What to produce — The entries are to be duplicated exactly, with nothing left out.

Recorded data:
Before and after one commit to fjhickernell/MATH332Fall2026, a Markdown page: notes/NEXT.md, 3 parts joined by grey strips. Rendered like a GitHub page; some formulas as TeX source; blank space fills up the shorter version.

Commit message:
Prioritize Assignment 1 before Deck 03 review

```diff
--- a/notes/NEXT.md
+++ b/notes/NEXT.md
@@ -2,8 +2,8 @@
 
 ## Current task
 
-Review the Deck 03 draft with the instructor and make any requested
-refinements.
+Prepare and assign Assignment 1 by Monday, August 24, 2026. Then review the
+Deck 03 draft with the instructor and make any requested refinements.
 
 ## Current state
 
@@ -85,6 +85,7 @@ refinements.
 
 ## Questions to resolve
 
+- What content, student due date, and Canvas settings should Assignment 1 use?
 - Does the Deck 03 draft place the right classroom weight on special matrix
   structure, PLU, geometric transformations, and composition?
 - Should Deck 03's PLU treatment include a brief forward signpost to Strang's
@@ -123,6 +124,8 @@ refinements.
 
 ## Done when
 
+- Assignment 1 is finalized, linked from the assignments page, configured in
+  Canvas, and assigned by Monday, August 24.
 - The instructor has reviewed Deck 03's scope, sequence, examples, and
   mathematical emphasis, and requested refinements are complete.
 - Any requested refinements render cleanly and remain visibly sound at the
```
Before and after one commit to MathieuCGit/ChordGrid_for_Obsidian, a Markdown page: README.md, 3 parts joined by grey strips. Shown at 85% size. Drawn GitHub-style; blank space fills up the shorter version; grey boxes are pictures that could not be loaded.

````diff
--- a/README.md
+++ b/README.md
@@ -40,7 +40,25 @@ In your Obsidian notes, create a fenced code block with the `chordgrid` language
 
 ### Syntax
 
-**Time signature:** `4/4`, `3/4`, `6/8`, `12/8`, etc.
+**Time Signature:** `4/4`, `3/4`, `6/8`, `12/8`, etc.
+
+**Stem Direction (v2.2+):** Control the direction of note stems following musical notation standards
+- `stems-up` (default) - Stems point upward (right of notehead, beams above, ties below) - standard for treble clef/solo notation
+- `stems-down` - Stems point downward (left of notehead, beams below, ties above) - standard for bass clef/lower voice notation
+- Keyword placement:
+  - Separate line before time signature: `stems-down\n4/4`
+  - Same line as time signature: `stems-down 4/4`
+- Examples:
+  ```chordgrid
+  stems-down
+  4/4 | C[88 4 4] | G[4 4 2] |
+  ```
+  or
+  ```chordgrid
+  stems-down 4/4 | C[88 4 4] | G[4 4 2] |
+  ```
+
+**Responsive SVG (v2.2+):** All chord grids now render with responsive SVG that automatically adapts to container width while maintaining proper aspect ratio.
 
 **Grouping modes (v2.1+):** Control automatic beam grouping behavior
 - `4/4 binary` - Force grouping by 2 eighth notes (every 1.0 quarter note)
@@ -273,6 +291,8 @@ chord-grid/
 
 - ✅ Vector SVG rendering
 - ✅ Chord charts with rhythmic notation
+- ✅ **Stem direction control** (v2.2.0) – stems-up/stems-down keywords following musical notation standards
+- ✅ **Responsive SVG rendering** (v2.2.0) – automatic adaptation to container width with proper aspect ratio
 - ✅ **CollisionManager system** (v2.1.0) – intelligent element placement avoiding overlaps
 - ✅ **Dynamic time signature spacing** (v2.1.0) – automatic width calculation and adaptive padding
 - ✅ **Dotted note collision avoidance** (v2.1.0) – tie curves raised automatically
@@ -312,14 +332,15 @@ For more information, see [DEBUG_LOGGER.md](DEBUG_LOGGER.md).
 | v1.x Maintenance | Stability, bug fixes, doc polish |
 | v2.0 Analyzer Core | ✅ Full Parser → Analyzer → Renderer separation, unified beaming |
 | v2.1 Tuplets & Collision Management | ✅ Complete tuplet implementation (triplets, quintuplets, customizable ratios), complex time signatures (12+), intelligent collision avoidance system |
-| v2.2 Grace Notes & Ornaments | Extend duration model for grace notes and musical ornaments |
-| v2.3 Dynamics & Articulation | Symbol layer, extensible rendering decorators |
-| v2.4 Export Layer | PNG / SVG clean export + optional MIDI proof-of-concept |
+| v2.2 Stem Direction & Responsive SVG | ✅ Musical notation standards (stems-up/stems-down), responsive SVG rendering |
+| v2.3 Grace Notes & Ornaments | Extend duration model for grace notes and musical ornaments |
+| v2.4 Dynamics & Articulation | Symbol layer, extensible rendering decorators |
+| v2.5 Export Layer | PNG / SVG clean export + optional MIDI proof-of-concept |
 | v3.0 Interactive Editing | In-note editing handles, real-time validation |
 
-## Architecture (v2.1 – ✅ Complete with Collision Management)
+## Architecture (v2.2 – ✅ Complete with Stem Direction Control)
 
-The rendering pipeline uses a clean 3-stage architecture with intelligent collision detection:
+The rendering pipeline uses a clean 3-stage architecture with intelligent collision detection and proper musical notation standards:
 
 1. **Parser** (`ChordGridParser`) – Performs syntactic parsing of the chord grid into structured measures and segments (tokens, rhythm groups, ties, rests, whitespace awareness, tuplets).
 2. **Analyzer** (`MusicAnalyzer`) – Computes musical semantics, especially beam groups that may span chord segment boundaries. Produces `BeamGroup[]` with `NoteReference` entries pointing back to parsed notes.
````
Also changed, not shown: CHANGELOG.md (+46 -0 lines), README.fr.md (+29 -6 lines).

Answer to the problem —
Before and after one commit to fjhickernell/MATH332Fall2026, a Markdown page: notes/NEXT.md, 3 parts joined by grey strips. Rendered like a GitHub page; some formulas as TeX source; blank space fills up the shorter version.

Commit message:
Prioritize Assignment 1 before Deck 03 review

```diff
--- a/notes/NEXT.md
+++ b/notes/NEXT.md
@@ -2,8 +2,8 @@
 
 ## Current task
 
-Review the Deck 03 draft with the instructor and make any requested
-refinements.
+Prepare and assign Assignment 1 by Monday, August 24, 2026. Then review the
+Deck 03 draft with the instructor and make any requested refinements.
 
 ## Current state
 
@@ -85,6 +85,7 @@ refinements.
 
 ## Questions to resolve
 
+- What content, student due date, and Canvas settings should Assignment 1 use?
 - Does the Deck 03 draft place the right classroom weight on special matrix
   structure, PLU, geometric transformations, and composition?
 - Should Deck 03's PLU treatment include a brief forward signpost to Strang's
@@ -123,6 +124,8 @@ refinements.
 
 ## Done when
 
+- Assignment 1 is finalized, linked from the assignments page, configured in
+  Canvas, and assigned by Monday, August 24.
 - The instructor has reviewed Deck 03's scope, sequence, examples, and
   mathematical emphasis, and requested refinements are complete.
 - Any requested refinements render cleanly and remain visibly sound at the
```
Before and after one commit to MathieuCGit/ChordGrid_for_Obsidian, a Markdown page: README.md, 3 parts joined by grey strips. Shown at 85% size. Drawn GitHub-style; blank space fills up the shorter version; grey boxes are pictures that could not be loaded.

````diff
--- a/README.md
+++ b/README.md
@@ -40,7 +40,25 @@ In your Obsidian notes, create a fenced code block with the `chordgrid` language
 
 ### Syntax
 
-**Time signature:** `4/4`, `3/4`, `6/8`, `12/8`, etc.
+**Time Signature:** `4/4`, `3/4`, `6/8`, `12/8`, etc.
+
+**Stem Direction (v2.2+):** Control the direction of note stems following musical notation standards
+- `stems-up` (default) - Stems point upward (right of notehead, beams above, ties below) - standard for treble clef/solo notation
+- `stems-down` - Stems point downward (left of notehead, beams below, ties above) - standard for bass clef/lower voice notation
+- Keyword placement:
+  - Separate line before time signature: `stems-down\n4/4`
+  - Same line as time signature: `stems-down 4/4`
+- Examples:
+  ```chordgrid
+  stems-down
+  4/4 | C[88 4 4] | G[4 4 2] |
+  ```
+  or
+  ```chordgrid
+  stems-down 4/4 | C[88 4 4] | G[4 4 2] |
+  ```
+
+**Responsive SVG (v2.2+):** All chord grids now render with responsive SVG that automatically adapts to container width while maintaining proper aspect ratio.
 
 **Grouping modes (v2.1+):** Control automatic beam grouping behavior
 - `4/4 binary` - Force grouping by 2 eighth notes (every 1.0 quarter note)
@@ -273,6 +291,8 @@ chord-grid/
 
 - ✅ Vector SVG rendering
 - ✅ Chord charts with rhythmic notation
+- ✅ **Stem direction control** (v2.2.0) – stems-up/stems-down keywords following musical notation standards
+- ✅ **Responsive SVG rendering** (v2.2.0) – automatic adaptation to container width with proper aspect ratio
 - ✅ **CollisionManager system** (v2.1.0) – intelligent element placement avoiding overlaps
 - ✅ **Dynamic time signature spacing** (v2.1.0) – automatic width calculation and adaptive padding
 - ✅ **Dotted note collision avoidance** (v2.1.0) – tie curves raised automatically
@@ -312,14 +332,15 @@ For more information, see [DEBUG_LOGGER.md](DEBUG_LOGGER.md).
 | v1.x Maintenance | Stability, bug fixes, doc polish |
 | v2.0 Analyzer Core | ✅ Full Parser → Analyzer → Renderer separation, unified beaming |
 | v2.1 Tuplets & Collision Management | ✅ Complete tuplet implementation (triplets, quintuplets, customizable ratios), complex time signatures (12+), intelligent collision avoidance system |
-| v2.2 Grace Notes & Ornaments | Extend duration model for grace notes and musical ornaments |
-| v2.3 Dynamics & Articulation | Symbol layer, extensible rendering decorators |
-| v2.4 Export Layer | PNG / SVG clean export + optional MIDI proof-of-concept |
+| v2.2 Stem Direction & Responsive SVG | ✅ Musical notation standards (stems-up/stems-down), responsive SVG rendering |
+| v2.3 Grace Notes & Ornaments | Extend duration model for grace notes and musical ornaments |
+| v2.4 Dynamics & Articulation | Symbol layer, extensible rendering decorators |
+| v2.5 Export Layer | PNG / SVG clean export + optional MIDI proof-of-concept |
 | v3.0 Interactive Editing | In-note editing handles, real-time validation |
 
-## Architecture (v2.1 – ✅ Complete with Collision Management)
+## Architecture (v2.2 – ✅ Complete with Stem Direction Control)
 
-The rendering pipeline uses a clean 3-stage architecture with intelligent collision detection:
+The rendering pipeline uses a clean 3-stage architecture with intelligent collision detection and proper musical notation standards:
 
 1. **Parser** (`ChordGridParser`) – Performs syntactic parsing of the chord grid into structured measures and segments (tokens, rhythm groups, ties, rests, whitespace awareness, tuplets).
 2. **Analyzer** (`MusicAnalyzer`) – Computes musical semantics, especially beam groups that may span chord segment boundaries. Produces `BeamGroup[]` with `NoteReference` entries pointing back to parsed notes.
````
Also changed, not shown: CHANGELOG.md (+46 -0 lines), README.fr.md (+29 -6 lines).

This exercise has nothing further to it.